Should I reset my password as part of this? We have already taken additional steps to secure your account, and there is nothing you need to do at this time. The next time you log in to your account you will be required to reset your password.As with any online service or platform, it is good security practice to change your password often and use a unique password for each service.
FAQ on the Important Safety information at notice.web.com
KrebsOnSecurity was among the first if not the first to break the news to the public in an article published on October 30th. According to Krebs.
Web.com encourages customers to call them with any questions. The phone number is available on the notice page they published.
Our word of advice here: please do not reuse passwords and setup multifactor authentication where possible.
Where Can I Learn Regular Expressions Syntax and Use?
Regular expressions are fun, if you can figure out how to use use them of course. So, let’s fix that. Well, even better, just go fish on your own starting with Regular-Expressions. I kinda like how colorful that site is!
Where Can I Test My Regular Expressions?
If you are learning Regular Expressions, you probably wonder sometimes if there is a way to make sure what you have in mind will work.

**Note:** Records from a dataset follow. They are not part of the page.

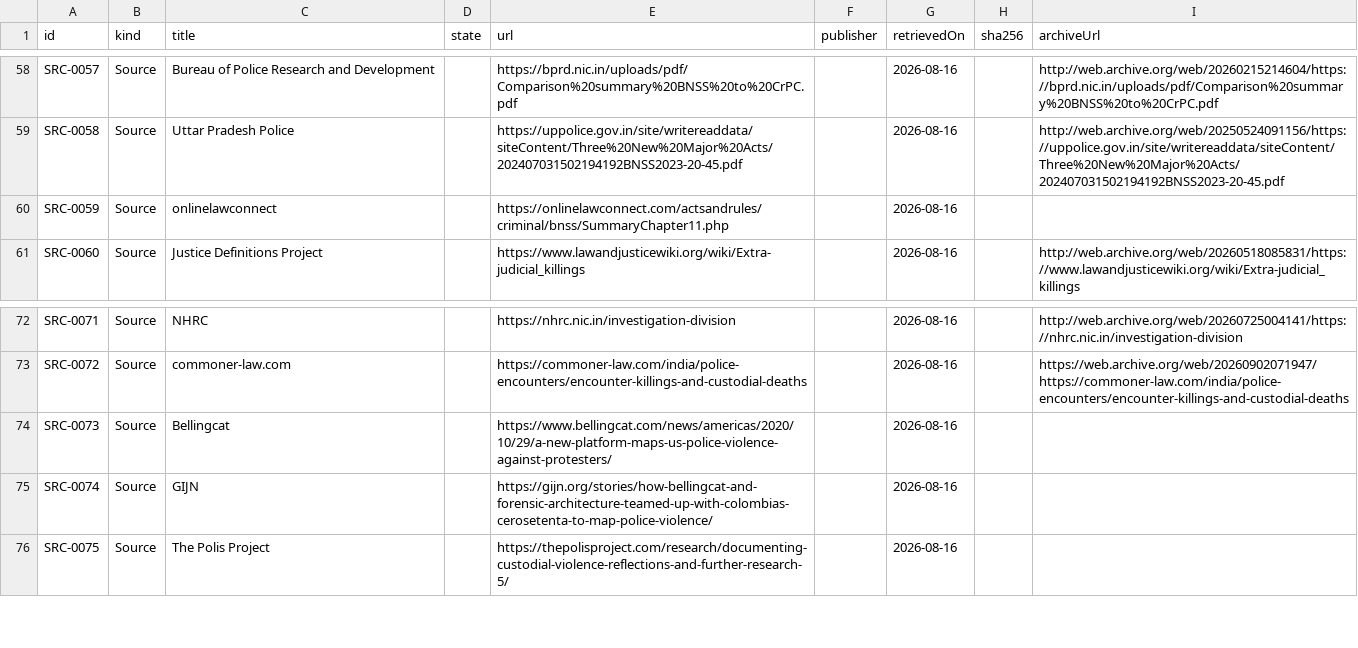
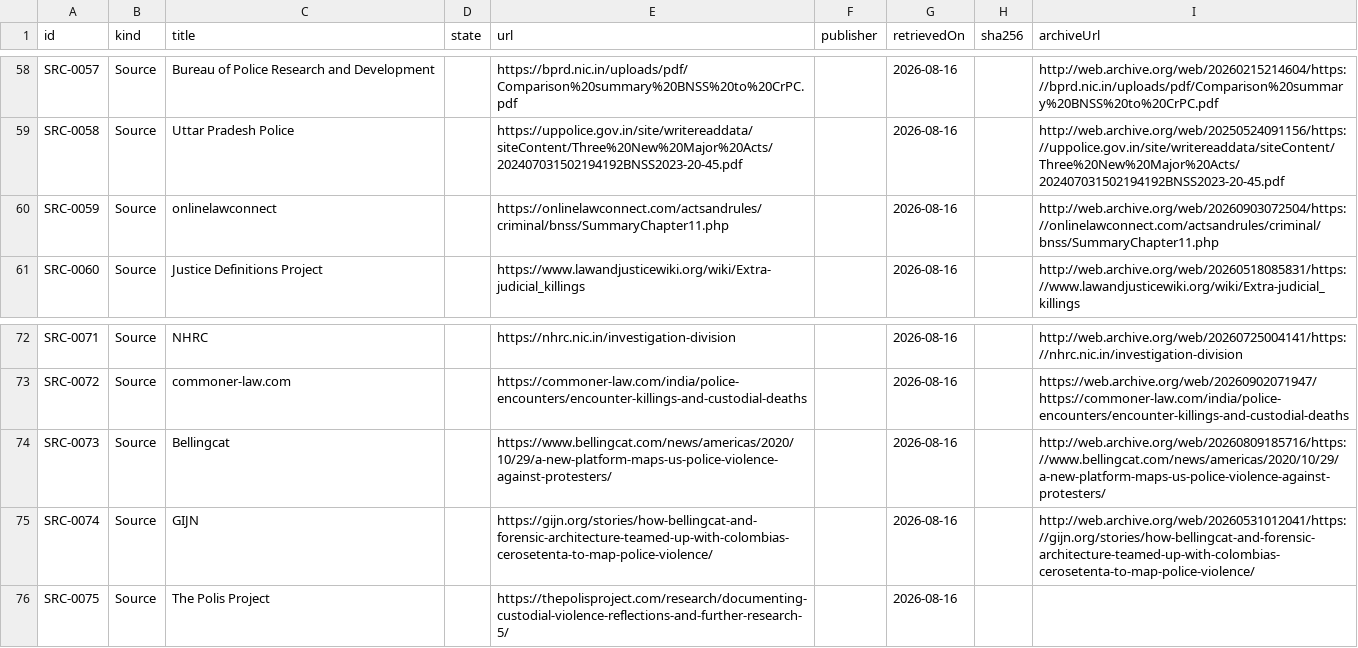
Before and after one commit to Varnasr/WhoGaveTheOrder, a CSV file: data/export/source.csv, drawn as a sheet; only a part is shown, gaps mark what is left out.

```diff
--- a/data/export/source.csv
+++ b/data/export/source.csv
@@ -59,3 +59,3 @@ SRC-0057,Source,Bureau of Police Research and Development,,https://bprd.nic.in/u
 SRC-0058,Source,Uttar Pradesh Police,,https://uppolice.gov.in/site/writereaddata/siteContent/Three%20New%20Major%20Acts/202407031502194192BNSS2023-20-45.pdf,,2026-08-16,,http://web.archive.org/web/20250524091156/https://uppolice.gov.in/site/writereaddata/siteContent/Three%20New%20Major%20Acts/202407031502194192BNSS2023-20-45.pdf
-SRC-0059,Source,onlinelawconnect,,https://onlinelawconnect.com/actsandrules/criminal/bnss/SummaryChapter11.php,,2026-08-16,,
+SRC-0059,Source,onlinelawconnect,,https://onlinelawconnect.com/actsandrules/criminal/bnss/SummaryChapter11.php,,2026-08-16,,http://web.archive.org/web/20260903072504/https://onlinelawconnect.com/actsandrules/criminal/bnss/SummaryChapter11.php
 SRC-0060,Source,Justice Definitions Project,,https://www.lawandjusticewiki.org/wiki/Extra-judicial_killings,,2026-08-16,,http://web.archive.org/web/20260518085831/https://www.lawandjusticewiki.org/wiki/Extra-judicial_killings
@@ -73,4 +73,4 @@ SRC-0071,Source,NHRC,,https://nhrc.nic.in/investigation-division,,2026-08-16,,ht
 SRC-0072,Source,commoner-law.com,,https://commoner-law.com/india/police-encounters/encounter-killings-and-custodial-deaths,,2026-08-16,,https://web.archive.org/web/20260902071947/https://commoner-law.com/india/police-encounters/encounter-killings-and-custodial-deaths
-SRC-0073,Source,Bellingcat,,https://www.bellingcat.com/news/americas/2020/10/29/a-new-platform-maps-us-police-violence-against-protesters/,,2026-08-16,,
-SRC-0074,Source,GIJN,,https://gijn.org/stories/how-bellingcat-and-forensic-architecture-teamed-up-with-colombias-cerosetenta-to-map-police-violence/,,2026-08-16,,
+SRC-0073,Source,Bellingcat,,https://www.bellingcat.com/news/americas/2020/10/29/a-new-platform-maps-us-police-violence-against-protesters/,,2026-08-16,,http://web.archive.org/web/20260809185716/https://www.bellingcat.com/news/americas/2020/10/29/a-new-platform-maps-us-police-violence-against-protesters/
+SRC-0074,Source,GIJN,,https://gijn.org/stories/how-bellingcat-and-forensic-architecture-teamed-up-with-colombias-cerosetenta-to-map-police-violence/,,2026-08-16,,http://web.archive.org/web/20260531012041/https://gijn.org/stories/how-bellingcat-and-forensic-architecture-teamed-up-with-colombias-cerosetenta-to-map-police-violence/
 SRC-0075,Source,The Polis Project,,https://thepolisproject.com/research/documenting-custodial-violence-reflections-and-further-research-5/,,2026-08-16,,
```
Also changed, not shown: 5 other files.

Well, there are several ways of testing your regex, but I have found Regex Tester to be pretty easy to use.
If you are a MacOS user, you most likely have a pop up message on your mac recently stating, “This app will not work with future versions of macOS and needs to be updated to improve compatibility. Contact the developer for more information.
Despite the fact that the frequency of those messages is a bit exasperating, you need to pay attention to the issue they raise.

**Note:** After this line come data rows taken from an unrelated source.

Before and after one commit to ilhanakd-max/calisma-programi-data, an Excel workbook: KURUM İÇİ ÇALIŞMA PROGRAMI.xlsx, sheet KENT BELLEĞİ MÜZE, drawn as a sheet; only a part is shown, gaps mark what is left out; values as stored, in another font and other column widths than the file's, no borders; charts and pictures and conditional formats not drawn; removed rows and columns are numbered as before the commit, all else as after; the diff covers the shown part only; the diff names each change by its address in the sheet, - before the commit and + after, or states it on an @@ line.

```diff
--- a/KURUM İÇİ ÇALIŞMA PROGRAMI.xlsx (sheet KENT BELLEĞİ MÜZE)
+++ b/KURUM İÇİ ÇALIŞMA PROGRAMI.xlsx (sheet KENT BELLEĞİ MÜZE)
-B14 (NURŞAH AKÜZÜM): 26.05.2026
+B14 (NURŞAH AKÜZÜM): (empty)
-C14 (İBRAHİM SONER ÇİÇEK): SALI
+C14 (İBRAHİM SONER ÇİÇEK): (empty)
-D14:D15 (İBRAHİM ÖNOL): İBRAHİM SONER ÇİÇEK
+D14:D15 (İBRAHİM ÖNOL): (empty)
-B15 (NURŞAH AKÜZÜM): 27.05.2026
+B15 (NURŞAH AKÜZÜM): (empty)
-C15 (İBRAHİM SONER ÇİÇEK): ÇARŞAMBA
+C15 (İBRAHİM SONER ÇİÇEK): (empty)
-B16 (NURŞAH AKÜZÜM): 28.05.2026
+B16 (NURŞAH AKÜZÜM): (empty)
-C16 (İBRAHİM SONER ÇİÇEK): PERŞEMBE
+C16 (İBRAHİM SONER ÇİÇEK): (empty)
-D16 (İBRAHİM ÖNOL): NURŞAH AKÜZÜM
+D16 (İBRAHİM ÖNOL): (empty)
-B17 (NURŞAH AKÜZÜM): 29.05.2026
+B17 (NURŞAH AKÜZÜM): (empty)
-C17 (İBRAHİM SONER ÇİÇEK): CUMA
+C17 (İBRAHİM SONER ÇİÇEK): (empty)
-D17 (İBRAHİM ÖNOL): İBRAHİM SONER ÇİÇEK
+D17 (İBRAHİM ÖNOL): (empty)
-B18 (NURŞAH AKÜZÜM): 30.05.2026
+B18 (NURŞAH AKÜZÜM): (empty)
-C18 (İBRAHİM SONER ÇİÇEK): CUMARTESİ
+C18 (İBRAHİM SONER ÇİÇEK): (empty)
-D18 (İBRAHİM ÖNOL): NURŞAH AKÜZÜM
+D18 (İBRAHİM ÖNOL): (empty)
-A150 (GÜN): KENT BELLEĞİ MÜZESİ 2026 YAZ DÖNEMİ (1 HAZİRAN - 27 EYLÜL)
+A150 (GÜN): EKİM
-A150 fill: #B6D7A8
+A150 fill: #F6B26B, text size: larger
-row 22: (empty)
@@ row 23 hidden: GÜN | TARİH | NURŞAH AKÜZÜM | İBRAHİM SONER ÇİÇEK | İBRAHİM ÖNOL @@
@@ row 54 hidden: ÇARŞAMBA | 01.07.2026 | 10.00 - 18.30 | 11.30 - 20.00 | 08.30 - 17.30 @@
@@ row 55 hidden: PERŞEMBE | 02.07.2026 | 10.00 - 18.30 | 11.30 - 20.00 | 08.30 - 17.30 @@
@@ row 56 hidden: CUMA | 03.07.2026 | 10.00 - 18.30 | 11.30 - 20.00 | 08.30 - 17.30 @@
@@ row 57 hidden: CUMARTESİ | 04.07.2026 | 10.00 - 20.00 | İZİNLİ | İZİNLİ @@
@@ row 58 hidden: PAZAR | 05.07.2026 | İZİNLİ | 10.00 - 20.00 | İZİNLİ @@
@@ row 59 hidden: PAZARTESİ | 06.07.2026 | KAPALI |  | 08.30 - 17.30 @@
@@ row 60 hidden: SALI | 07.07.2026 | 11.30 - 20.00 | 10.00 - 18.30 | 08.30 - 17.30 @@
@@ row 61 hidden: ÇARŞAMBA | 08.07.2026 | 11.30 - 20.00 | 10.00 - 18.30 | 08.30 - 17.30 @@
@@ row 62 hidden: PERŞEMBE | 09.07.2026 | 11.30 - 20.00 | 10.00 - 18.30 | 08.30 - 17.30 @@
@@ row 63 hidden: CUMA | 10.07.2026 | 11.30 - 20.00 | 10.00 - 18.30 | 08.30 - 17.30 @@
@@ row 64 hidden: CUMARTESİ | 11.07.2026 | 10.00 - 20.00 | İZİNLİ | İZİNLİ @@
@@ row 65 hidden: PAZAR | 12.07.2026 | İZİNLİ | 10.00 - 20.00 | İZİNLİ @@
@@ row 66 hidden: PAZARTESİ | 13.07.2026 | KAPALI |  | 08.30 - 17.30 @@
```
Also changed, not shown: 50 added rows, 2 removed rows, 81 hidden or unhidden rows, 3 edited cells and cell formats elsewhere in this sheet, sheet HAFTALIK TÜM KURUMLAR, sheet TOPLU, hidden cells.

Is There Anything I Need To Do About Mac OS Transition To 64-bit Only OS?
It is imperative that you make sure your essential applications are compatible with future versions of macOS. Applications like your word processor, your code editor, your remote desktop application, your virtual machine platform are only a few examples you need to verify they are compatible.
If you use your Mac for making, producing, editing, and potentially even playing music, this is a very important notification for you. Please make sure your application is 64-bit compatible or do not upgrade to any macOS past Mojave until your applications are 64-bit ready. Pro-Tools-Experts suggests a list of press releases and announcements from music application vendors and producers warning their users not to upgrade to macOS Catalina just yet.
How Do I Find Out Which Applications Are 32-bit or 64-bit On My Mac?
The process is quite easy to find out which applications on your Mac are 32-bit or 64-bit. In a helpful guide, Apple suggests:
From the Apple menu, choose About This Mac,
then click the System Report button.
From the system report, scroll down to Software in the sidebar,
then select Applications.
When you select an individual application, you will see a field titled 64-bit (Intel). “Yes” indicates 64-bit; “No” indicates 32-bit.
If you’re using macOS Mojave, select Legacy Software in the sidebar to see all applications that have not been updated to use 64-bit processes.
We hope that you will now prepare for the new all 64-bit era with more confidence! Please ask us directly if any questions on Twitter @RafikiTechno or directly on this blog through our contact form.
If you have ever had to manage a UniFi Video NVR from Ubiquiti, you will know what a pain it can be to try to log back into your UniFi Video system after you perform an operating system update or firmware upgrade.
Several hours of chat with their support team could result in more frustration than necessary. The solution is simple unless the upgrade really destroyed your device and you require an actual factory reset or filing an RMA. All you need to do is hard reboot the device by pressing and holding the power button. Period. Then go back and try to access your device again from the browser.